The Life Extension Revolution, by Saul Kent (New York: Morrow, 1980, $12.95), and Secrets of Life Extension, by John A. Mann (Berkeley, Calif.: And/Or Press, 1980, $7.95 paper). Both of these books are excellent introductions to theoretical and practical aspects of current aging science. The Mann book is more oriented to practical application. It contains hundreds of references, a large percentage of which are to the primary scientific literature. Kent's bibliography contains an amazing 750 references, well worth the price of the book by themselves. He is a veteran medical writer with a long list of published articles, many of them in a geriatrics magazine for doctors. His articles are almost invariably impeccably researched, and he rarely draws conclusions that go beyond the data. Both these books have much data on free radicals.

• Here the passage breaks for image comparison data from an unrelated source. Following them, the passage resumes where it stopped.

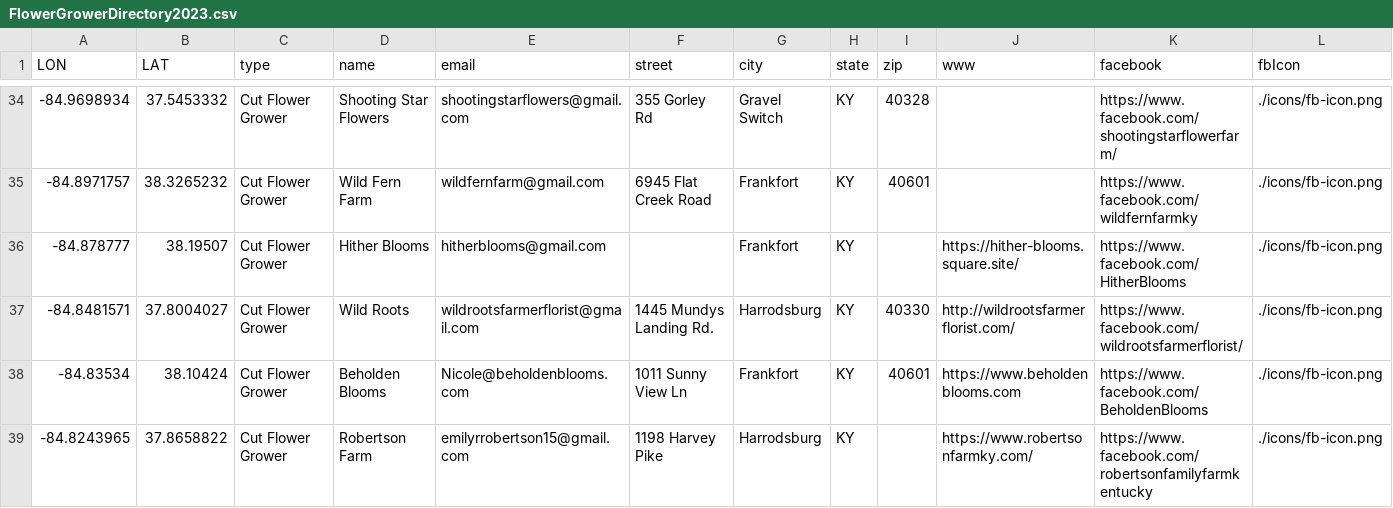
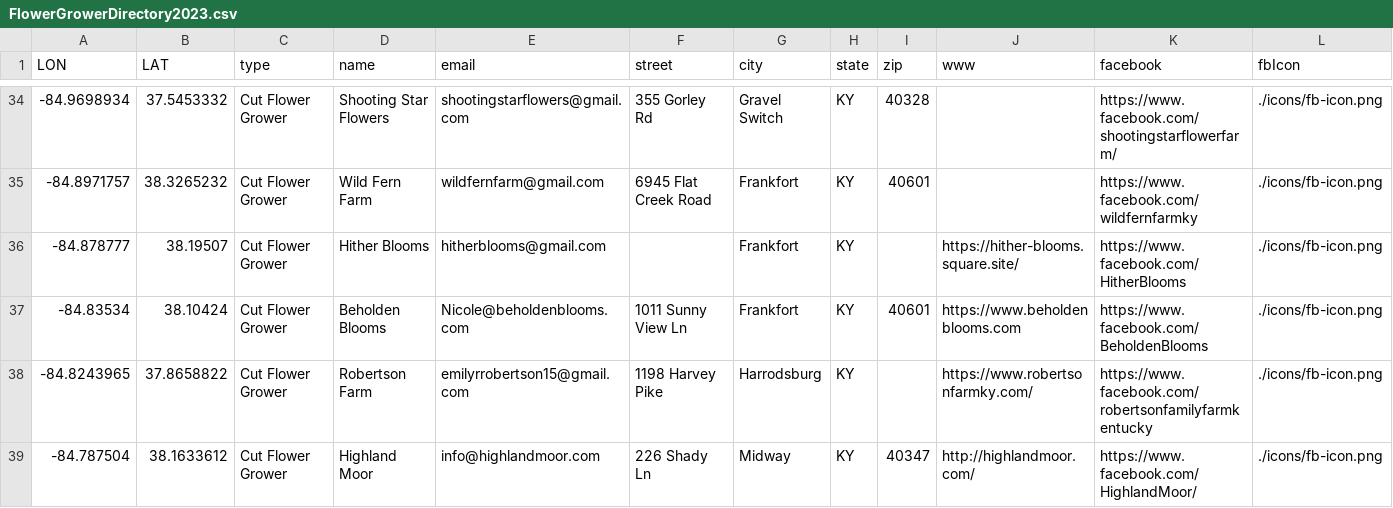
Before and after one commit to UK-Horticulture/KY-Cut-Flowers, a CSV file: data/FlowerGrowerDirectory2023.csv, drawn as a sheet; only a part is shown, gaps mark what is left out; the shorter side is filled out with more unchanged rows; rows hold the shown columns only; the diff names each change by its address in the sheet, - before the commit and + after, or states it on an @@ line.

Commit message:
removed Wild Roots entry on request

```diff
--- a/data/FlowerGrowerDirectory2023.csv
+++ b/data/FlowerGrowerDirectory2023.csv
-row 37: -84.8481571 | 37.8004027 | Cut Flower Grower | Wild Roots | wildrootsfarmerflorist@gmail.com | 1445 Mundys Landing Rd. | Harrodsburg | KY | 40330 | http://wildrootsfarmerflorist.com/ | https://www.facebook.com/wildrootsfarmerflorist/ | ./icons/fb-icon.png
```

Vitamin C, the Common Cold, and the Flu, by Linus Pauling (San Francisco: W.H. Freeman, 1976, $3.45 paper), and Cancer and Vitamin C, by Ewan Cameron and Linus Pauling (Palo Alto, Calif.: Linus Pauling Institute of Science and Medicine, 1979, $9.95). Both these books are musts for anyone seriously interested in improving his health.

Vitamin C is an important antioxidant nutrient that does have anticancer properties, as well as performing myriad other functions in the body: stimulating healing (it is required for the synthesis of the protein collagen in connective tissue), stimulating the activity of certain white blood cells, protecting the brain and spinal cord from damaging oxidation (these structures use active transport, requiring considerable energy, to increase the vitamin C content within individual nerve cells to 100 times that in the general circulation), and others. Many of these are discussed in the two books on vitamin C, which are well documented and cover vastly more subject matter than their titles suggest.

Prolongevity, by Albert Rosenfeld (New York: Knopf, 1976, $2.50 paper), and Slowing Down the Aging Process, by Hans J. Kugler (New York: Pyramid, 1974, $1.50 paper). Both of these books were written for a wider public audience than Life Extension: A Practical Scientific Approach, The Life Extension Revolution, or Secrets of Life Extension. Both of them are excellent introductions to the subject of aging processes and means of intervention. Neither is a how-to book, but they do provide generally clear and accurate information concerning reasonably current thinking in gerontology. Of course, since these were published a few years ago, they lag behind, particularly in the greatly increased recognition of the importance of free-radical pathology in aging and in newer forms of antiaging therapy. Many good references are given to the primary scientific literature.

(To be concluded next month.)

Durk Pearson and Sandy Shaw are consulting scientists, authors, and TV personalities.

A list of scientific literature on this topic is available. Send a stamped, self-addressed envelope to this publication and ask for December h&w references.